It's Halloween! It's also Wednesday, which, for my money, has to be the worst possible day for Halloween to land on. If you're like me, you've already spent this past weekend engaging in all sorts of costumed debauchery, and the idea of heading off into the evening for another round of idiocy sounds, well, tiring.
And so, for weekday Halloweens, we usually turn inward. Maybe you go watch a bunch of scary movies, maybe you live in a neighborhood that actually gets trick-or-treaters, or maybe you're on deadline and are already calling the holiday a wash. (Can't imagine what that must feel like.) But I've got a better idea: This Halloween, boot up the Steam store, turn out all the lights and spend a few hours enjoying some of the greatest horror games to ever infect a PC. Here are seven choice recommendations that will leave you petrified and stress-eating candy corn when you're finished with them.

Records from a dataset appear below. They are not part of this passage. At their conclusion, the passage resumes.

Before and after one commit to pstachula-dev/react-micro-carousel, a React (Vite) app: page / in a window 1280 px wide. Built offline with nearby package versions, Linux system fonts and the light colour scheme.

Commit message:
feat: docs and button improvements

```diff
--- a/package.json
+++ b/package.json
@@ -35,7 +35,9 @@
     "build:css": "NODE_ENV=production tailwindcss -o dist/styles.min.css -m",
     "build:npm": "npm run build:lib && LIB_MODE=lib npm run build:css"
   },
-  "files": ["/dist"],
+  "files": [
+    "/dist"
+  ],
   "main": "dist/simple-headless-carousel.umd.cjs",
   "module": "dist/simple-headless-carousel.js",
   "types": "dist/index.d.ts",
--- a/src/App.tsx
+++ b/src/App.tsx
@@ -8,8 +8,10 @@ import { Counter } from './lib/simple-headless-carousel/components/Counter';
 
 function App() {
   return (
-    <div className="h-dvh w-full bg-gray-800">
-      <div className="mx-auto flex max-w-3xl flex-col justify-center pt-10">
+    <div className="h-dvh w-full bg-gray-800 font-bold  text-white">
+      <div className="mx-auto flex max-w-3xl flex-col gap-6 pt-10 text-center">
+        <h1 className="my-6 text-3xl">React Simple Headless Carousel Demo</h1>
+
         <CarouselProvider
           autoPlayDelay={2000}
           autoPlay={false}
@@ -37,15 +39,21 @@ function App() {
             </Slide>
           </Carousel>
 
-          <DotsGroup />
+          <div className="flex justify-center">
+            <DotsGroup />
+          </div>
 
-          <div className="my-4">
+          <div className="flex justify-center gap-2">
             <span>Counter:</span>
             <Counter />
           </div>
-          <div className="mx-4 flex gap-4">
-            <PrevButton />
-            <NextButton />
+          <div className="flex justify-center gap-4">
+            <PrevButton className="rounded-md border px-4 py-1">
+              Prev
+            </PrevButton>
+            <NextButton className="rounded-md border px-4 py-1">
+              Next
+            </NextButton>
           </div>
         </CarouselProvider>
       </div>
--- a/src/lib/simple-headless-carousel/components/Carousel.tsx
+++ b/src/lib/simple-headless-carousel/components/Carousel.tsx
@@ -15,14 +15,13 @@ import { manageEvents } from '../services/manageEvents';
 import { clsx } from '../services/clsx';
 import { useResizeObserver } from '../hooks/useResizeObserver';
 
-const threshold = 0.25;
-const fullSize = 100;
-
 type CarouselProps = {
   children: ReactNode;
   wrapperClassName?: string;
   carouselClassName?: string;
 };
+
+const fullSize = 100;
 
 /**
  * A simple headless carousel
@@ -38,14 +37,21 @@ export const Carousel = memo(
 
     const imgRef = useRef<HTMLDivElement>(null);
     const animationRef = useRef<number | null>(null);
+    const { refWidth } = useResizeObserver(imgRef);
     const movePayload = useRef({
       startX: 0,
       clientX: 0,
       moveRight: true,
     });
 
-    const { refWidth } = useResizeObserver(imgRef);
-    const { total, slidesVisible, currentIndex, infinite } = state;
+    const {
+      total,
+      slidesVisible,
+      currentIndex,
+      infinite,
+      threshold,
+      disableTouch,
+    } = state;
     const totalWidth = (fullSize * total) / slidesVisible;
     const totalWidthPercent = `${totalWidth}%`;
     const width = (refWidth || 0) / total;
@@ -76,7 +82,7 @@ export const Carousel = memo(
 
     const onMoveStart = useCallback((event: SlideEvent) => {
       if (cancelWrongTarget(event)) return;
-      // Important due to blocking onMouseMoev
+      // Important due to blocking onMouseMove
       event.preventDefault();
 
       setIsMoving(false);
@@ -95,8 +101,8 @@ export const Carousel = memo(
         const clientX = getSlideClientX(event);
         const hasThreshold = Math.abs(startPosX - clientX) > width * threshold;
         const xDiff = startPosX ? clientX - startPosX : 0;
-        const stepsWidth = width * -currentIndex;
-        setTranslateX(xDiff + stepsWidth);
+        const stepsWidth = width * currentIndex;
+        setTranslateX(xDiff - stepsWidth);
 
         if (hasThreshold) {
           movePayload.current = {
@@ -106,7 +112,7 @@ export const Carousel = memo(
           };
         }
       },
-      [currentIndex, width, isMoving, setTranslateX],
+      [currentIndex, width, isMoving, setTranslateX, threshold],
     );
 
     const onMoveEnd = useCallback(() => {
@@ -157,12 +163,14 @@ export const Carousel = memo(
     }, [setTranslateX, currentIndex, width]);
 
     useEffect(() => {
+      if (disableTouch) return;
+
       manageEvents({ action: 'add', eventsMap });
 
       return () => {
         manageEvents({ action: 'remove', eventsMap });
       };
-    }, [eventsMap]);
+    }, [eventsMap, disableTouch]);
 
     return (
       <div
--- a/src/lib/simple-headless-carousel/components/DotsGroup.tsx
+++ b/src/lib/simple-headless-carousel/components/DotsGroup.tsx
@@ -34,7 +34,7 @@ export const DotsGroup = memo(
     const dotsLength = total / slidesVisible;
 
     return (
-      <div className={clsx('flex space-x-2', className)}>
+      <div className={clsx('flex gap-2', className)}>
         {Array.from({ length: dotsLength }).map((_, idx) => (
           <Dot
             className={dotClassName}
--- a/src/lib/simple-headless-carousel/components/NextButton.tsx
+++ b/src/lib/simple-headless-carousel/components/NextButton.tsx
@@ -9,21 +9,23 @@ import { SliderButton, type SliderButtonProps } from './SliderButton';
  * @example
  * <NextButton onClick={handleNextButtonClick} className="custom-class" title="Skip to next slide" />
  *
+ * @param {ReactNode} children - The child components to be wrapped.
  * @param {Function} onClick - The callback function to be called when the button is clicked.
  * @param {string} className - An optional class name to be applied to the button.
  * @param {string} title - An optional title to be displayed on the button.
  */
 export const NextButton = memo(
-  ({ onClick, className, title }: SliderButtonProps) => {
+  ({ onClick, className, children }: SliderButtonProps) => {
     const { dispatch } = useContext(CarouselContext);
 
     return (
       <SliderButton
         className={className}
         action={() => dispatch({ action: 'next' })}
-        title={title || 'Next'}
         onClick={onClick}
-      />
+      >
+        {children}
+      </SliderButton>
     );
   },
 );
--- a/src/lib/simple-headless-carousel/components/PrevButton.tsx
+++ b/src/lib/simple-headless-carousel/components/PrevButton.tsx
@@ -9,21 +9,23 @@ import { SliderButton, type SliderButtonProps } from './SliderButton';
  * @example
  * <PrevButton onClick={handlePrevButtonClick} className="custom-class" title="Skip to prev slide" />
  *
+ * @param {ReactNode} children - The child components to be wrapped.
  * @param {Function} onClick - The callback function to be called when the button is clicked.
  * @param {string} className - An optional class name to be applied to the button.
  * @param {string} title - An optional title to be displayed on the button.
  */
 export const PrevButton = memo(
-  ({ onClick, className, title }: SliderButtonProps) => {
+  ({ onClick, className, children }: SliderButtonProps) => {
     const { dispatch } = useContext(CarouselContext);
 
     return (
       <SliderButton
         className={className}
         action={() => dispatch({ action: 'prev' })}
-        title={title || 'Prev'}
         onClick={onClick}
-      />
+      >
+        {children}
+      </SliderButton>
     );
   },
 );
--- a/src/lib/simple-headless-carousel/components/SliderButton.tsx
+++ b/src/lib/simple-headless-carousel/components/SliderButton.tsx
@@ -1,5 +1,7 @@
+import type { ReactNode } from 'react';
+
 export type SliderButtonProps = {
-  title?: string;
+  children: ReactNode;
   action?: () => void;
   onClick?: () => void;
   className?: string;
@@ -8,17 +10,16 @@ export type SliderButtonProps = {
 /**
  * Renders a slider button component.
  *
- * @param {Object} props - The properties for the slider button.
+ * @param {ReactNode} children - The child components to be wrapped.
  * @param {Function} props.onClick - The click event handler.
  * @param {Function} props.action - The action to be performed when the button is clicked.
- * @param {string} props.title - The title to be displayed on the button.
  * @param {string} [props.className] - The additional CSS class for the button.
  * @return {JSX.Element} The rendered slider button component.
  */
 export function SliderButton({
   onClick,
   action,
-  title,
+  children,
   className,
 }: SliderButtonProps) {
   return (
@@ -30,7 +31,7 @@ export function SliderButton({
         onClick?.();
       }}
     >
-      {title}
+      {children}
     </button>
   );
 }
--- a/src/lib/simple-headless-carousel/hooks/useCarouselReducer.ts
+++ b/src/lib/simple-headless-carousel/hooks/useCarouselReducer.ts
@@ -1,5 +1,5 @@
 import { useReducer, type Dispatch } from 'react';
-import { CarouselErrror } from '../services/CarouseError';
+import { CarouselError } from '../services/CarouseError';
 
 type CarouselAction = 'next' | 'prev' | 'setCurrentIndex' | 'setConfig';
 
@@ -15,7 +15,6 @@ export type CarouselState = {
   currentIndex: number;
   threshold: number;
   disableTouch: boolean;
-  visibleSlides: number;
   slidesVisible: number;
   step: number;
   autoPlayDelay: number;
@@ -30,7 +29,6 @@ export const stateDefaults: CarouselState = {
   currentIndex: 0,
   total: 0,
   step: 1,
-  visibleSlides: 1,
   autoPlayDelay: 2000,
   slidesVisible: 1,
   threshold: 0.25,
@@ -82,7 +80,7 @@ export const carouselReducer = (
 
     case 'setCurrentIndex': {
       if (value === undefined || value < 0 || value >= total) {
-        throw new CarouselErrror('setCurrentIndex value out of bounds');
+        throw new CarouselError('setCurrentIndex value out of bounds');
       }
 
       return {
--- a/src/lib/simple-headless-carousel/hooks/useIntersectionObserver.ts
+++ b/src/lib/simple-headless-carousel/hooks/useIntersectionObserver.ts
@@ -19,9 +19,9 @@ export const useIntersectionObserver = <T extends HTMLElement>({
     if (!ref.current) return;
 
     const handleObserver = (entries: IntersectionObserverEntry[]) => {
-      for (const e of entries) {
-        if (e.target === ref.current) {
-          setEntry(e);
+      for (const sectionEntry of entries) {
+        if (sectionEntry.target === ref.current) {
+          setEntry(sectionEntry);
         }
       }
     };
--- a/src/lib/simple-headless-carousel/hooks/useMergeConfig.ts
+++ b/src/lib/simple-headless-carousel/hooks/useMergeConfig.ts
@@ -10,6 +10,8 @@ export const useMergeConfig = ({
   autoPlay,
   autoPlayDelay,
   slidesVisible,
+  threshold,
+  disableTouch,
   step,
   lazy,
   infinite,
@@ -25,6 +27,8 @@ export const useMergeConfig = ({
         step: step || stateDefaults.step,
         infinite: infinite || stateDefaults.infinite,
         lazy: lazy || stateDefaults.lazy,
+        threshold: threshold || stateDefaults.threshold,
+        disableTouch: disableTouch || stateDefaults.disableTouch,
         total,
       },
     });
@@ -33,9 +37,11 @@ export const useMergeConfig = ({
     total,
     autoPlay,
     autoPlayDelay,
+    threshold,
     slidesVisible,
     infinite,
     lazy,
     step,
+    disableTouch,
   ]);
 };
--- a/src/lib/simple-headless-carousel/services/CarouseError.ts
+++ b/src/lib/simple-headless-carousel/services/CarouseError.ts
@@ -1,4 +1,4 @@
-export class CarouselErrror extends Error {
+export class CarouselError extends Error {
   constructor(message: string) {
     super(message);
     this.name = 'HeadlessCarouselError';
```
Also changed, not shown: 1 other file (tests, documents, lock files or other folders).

To this day, Amnesia remains one of the true cult classics of indie gaming, and something that kick-started a revolution on YouTube that's still reverberating to this day. You know PewDiePie? The Swedish dude who still has the most subscribers on the entire platform? He first got famous by screaming his head off while skulking through the malefic halls of Frictional Games' deathtrap. Amnesia is founded on a central tension — stay in the dark to avoid getting spotted by the monsters, but don't stay in the dark too long, because it will slowly drive you insane. Stretch that out to a full campaign, and you've got one of the most psychologically taxing adventures to ever hit a PC.
Oh, P.T. You burned twice as bright, but only half as long. If you follow the industry, you know the story: Hideo Kojima was leaving Metal Gear behind to take a crack at the vaunted, venerable Silent Hill franchise, but unfortunately got caught up in a whole ton of drama with Konami that eventually left him out of a job. Before that, though, we got P.T. — literally "Playable Teaser" — in which you walk through an ersatz, endlessly repeating corridor and slowly go insane. It's one of the best bits of interactive horror ever produced, and a real shame that the project never saw fruition.
There are two ways you can play Five Nights at Freddy's, (and its many, many sequels.) One, as an automated jumpscare delivery service in which demented Chuck E. Cheese-style animatronics continually fill your screen and swallow you whole. Or two, as a way to obsess over the vast network of cryptology and fragmented plot points to uncover a truly bonkers amount of world-building that rivals, like, Lost in terms of complexity and absurdity. Honestly, I recommend both. Have fun getting to know The Purple Guy!
The less said about Doki Doki Literature Club! the better. But just know that whoever had the idea of imbuing a fourth-wall-shattering psychological horror stampede into a entirely kawaii-looking visual novel is both a lunatic sadist, and a video game genius. Approach at your own risk.
I've never played this in virtual reality, because it sounds like one of the worst things you could possibly do to yourself, but I'm delighted such an option exists. Capcom went back to basics for the seventh entry of the Resident Evil series by putting a hapless dude in an horrible, dilapidated bayou mansion filled to the brims with a truly despicable, murderous family. If you were turned off by some of the tamer directions of Resident Evil 5 and 6, trust me, 7 will make you fear for your life, all over again.
SOMA was developed by Frictional Games, which is the same team that put together Amnesia, which serves as the headliner of this list. As far as pure spookiness go, Amnesia operates on an entirely different blood-soaked plane, but SOMA still packs a ton of tension and queasy ghoulies (in an effective, barnacle-encrusted underwater setting) that is plenty effective. More importantly though, SOMA is the first time Frictional have really shown off their writing chops — offering up a sinister, spellbinding sci-fi plot that forces you to question concepts like consciousness and self-awareness in some deeply upsetting ways. Seriously, it's almost Nolan-esque in scope, and I don't think the utter destitution of its ending will ever leave me.
Okay, I'm cheating here. Obviously Call of Duty isn't a horror game, (even if it might have a suitably zany Zombies mode,) but I gotta hand it to Black Ops 4 — its take on the Battle Royale genre is wonderfully anxious. If you don't know the Battle Royale formula, basically everyone airdrops into a giant, single server map to loot weapons and ammo with the hope of being the last soul left living at the end of the round. What that means is you can often go, like, 10 minutes at a time without seeing another player. You wanna know what's terrifying? Getting into a firefight after doing absolutely nothing for the first half of the match. It makes you think, maybe there actually is something kind of scary about being in an active warzone.